• _Your objective_
Scan the records for the word "SettingsTab". Report each line where it occurs.

• _Supplied data_
*** Block opens ***
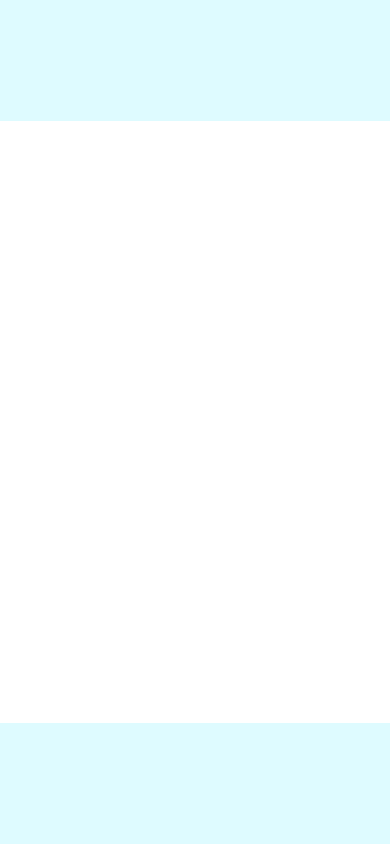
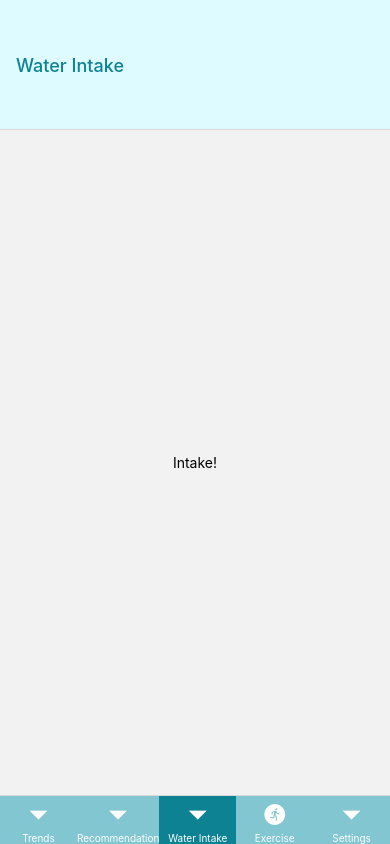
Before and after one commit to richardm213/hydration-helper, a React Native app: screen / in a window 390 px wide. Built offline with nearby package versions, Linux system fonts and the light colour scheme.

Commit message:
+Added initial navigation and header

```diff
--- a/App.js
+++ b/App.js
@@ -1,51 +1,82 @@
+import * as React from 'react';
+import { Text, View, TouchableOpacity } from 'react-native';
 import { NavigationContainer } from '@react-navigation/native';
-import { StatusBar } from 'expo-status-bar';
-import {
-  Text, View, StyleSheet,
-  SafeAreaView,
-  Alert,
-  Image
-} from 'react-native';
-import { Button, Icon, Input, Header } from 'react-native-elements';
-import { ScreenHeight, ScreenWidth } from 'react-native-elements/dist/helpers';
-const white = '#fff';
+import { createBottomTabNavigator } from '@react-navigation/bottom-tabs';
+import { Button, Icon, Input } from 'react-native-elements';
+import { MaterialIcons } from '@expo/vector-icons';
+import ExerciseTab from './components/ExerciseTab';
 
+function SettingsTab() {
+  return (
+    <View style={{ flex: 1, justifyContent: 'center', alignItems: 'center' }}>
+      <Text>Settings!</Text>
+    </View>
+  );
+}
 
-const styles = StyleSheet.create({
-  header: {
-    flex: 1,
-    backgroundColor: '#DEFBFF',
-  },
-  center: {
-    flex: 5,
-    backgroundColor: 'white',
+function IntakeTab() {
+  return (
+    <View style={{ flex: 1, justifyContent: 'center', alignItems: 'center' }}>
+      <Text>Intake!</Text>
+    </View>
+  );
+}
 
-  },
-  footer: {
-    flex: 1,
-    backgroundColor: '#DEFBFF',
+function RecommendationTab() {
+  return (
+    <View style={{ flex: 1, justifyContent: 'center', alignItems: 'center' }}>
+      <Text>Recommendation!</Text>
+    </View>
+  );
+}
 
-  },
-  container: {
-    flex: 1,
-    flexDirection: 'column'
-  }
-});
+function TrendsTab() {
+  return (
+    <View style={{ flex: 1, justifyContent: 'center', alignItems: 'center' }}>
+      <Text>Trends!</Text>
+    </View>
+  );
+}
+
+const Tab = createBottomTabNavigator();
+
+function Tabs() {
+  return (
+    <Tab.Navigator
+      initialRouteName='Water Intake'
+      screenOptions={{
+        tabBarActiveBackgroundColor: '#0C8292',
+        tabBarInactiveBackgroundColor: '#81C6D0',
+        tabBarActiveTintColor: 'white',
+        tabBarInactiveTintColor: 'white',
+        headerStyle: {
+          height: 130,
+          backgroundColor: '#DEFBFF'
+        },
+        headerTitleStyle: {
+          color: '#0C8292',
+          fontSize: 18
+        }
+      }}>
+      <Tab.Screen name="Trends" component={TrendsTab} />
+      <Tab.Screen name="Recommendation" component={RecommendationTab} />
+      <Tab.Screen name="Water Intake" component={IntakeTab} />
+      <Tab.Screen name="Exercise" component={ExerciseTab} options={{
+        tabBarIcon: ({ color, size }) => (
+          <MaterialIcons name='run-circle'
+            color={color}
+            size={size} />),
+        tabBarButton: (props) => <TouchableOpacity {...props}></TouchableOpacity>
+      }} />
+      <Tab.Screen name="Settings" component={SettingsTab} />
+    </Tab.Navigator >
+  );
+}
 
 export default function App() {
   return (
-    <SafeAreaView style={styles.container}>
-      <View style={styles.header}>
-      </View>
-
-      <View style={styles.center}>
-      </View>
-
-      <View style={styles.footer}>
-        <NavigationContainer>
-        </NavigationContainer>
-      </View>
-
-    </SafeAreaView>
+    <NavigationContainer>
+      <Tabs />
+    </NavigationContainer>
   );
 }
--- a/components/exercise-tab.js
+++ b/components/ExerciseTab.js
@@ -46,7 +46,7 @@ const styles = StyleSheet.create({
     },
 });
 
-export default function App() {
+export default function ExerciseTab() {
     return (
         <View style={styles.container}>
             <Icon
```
*** Block closes ***
• _Output for this task_
+function SettingsTab() {
+      <Tab.Screen name="Settings" component={SettingsTab} />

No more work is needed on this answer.